Prune cape honeysuckle plants before new growth begins in mid-spring. The best time is usually late winter or early spring. Any later than that, and you risk cutting off new growth.
Snip off flowers after they are done blooming. This will improve the appearance of the cape honeysuckle plant.
Remove branches that appear woody. These are unproductive and do not have buds that will form. Snipping them off at their base will allow growth in other areas.
Trim off unruly branches if you want the honeysuckle to form a bush-like shape. Cut right next to a bud to encourage growth along that branch and create a more rounded appearance.

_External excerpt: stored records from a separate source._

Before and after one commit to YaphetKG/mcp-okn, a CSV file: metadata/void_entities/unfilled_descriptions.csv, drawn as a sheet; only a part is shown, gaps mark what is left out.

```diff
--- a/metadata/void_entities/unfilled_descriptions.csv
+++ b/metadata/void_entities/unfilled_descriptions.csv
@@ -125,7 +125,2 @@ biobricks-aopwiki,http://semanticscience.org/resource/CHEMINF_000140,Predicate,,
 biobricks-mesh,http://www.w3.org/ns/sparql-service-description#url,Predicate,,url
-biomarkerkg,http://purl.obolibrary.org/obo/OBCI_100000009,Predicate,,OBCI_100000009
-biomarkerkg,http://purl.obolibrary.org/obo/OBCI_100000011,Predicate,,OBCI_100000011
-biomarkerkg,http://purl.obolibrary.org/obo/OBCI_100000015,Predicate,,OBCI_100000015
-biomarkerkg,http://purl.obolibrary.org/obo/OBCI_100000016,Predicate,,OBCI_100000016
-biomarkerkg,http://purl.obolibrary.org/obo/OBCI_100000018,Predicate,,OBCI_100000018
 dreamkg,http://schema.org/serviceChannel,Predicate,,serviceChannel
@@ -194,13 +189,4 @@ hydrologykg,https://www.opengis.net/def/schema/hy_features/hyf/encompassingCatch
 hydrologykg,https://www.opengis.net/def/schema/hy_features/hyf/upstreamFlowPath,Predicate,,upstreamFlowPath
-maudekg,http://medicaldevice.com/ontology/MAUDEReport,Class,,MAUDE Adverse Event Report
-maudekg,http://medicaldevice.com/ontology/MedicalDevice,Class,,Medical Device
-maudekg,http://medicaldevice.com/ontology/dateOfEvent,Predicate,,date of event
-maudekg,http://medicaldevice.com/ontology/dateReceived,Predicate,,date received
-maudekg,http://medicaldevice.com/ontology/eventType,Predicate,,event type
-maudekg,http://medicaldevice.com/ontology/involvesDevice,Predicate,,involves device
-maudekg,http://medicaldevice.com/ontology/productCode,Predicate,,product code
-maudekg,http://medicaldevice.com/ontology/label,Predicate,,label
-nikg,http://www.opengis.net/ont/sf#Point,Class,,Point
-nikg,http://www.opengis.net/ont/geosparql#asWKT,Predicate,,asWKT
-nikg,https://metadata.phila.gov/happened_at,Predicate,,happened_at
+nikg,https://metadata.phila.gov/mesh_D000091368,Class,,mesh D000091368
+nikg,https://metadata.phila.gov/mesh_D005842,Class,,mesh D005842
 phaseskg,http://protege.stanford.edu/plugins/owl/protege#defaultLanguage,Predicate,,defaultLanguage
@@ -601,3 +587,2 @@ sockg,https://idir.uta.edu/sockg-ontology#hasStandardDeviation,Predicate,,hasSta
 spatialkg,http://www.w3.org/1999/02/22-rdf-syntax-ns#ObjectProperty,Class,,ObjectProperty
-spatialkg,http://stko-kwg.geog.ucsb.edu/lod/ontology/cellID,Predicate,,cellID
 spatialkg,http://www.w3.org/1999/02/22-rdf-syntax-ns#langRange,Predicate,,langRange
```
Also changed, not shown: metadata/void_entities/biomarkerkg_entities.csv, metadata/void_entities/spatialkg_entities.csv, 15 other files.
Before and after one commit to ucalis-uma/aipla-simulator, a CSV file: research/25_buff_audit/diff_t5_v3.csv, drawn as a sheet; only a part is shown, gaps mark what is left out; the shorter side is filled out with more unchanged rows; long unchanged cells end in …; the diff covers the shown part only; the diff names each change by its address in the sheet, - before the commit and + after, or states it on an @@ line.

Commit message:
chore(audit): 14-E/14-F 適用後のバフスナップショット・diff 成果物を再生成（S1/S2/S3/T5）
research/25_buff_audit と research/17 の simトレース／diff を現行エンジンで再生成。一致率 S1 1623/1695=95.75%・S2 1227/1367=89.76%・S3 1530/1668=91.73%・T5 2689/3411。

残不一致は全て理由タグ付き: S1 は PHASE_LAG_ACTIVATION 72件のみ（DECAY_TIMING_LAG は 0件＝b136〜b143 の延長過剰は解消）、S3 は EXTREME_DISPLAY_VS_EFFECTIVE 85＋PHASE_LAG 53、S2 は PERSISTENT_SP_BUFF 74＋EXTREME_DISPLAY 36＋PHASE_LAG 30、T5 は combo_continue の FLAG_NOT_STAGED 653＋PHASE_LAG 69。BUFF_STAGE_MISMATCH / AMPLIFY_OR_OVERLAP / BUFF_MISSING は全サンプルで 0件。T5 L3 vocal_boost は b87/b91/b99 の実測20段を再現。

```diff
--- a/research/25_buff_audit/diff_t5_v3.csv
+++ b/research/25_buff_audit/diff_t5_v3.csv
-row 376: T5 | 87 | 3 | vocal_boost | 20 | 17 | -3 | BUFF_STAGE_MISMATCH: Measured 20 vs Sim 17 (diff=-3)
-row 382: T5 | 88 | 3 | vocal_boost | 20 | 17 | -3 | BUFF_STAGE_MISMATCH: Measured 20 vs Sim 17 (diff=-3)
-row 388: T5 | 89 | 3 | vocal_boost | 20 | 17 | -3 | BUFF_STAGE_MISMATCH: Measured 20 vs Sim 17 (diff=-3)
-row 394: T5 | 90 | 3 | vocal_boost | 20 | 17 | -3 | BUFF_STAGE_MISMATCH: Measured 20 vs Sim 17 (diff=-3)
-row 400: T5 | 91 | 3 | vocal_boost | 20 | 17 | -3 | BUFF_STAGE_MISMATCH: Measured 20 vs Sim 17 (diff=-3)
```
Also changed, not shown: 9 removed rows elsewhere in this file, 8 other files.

Prune cape honeysuckle plants that serve as ground cover. Cut off any branches that are growing up, as opposed to spreading out. This will train the stems to stay close to the ground. Repeat the pruning regularly to keep the plant from growing too tall.
Reshape the plant if needed. Cape honeysuckle can withstand a hard pruning. If necessary, cut it down significantly after blooming to control its size and reshape it.
Gardeners prize cape honeysuckle for its vividly colored flowers and evergreen foliage. The slightly glossy, pinnately compound, green leaves grow as five- to seven-toothed leaflets about 2 inches long. It grows up to 12 feet tall as a round-shaped shrub or can spread or meander horizontally 25 feet or more as a vine. The cultivar determines the flower color with “Aurea” giving golden yellow flowers, “Coccinea” producing scarlet flowers and “Salmonea” bearing pink to orange flowers. It likes moist, but well-drained, clay, loamy or sandy soil with any pH. Cape honeysuckle tolerates moderate drought once established, but grows best with a deep watering once per week. Temperatures of 28 degrees Fahrenheit and below damage branches and may kill the aboveground portion of the plant. Luckily, cape honeysuckle quickly recovers when the weather warms. Cape honeysuckle is unlikely to attract pests but may be sensitive to mineral deficiencies or nutrient and mineral excesses. Common causes of deficiencies include waterlogged soil and nematodes.
Keep pruning shears sharp.
Clean pruning shears with rubbing alcohol after each use.
- Keep pruning shears sharp.
- Clean pruning shears with rubbing alcohol after each use.
- Pruning shears
- New Mexico State University: Pruning honeysuckle vine
- John & Jacq's Garden: Sun-loving Tecoma capensis (Cape Honeysuckle)
- Floridata: Tecomaria capensis
- University of California Department of Agriculture and Natural Resources: Light Up the Fall
- National Gardening Association: Tecomaria Capensis
- University of California, Davis, Integrated Pest Management: Cape honeysuckle -- Tecomaria Capensis
- North Carolina State University Department of Horticulture: Tecomaria Capensis
- University of Arizona Pima County Cooperative Extension: Tecomaria Capensis
- University of California, Davis, Integrated Pest Management: Nutrient and Mineral Excesses
- University of California, Davis, Integrated Pest Management: Mineral Deficiencies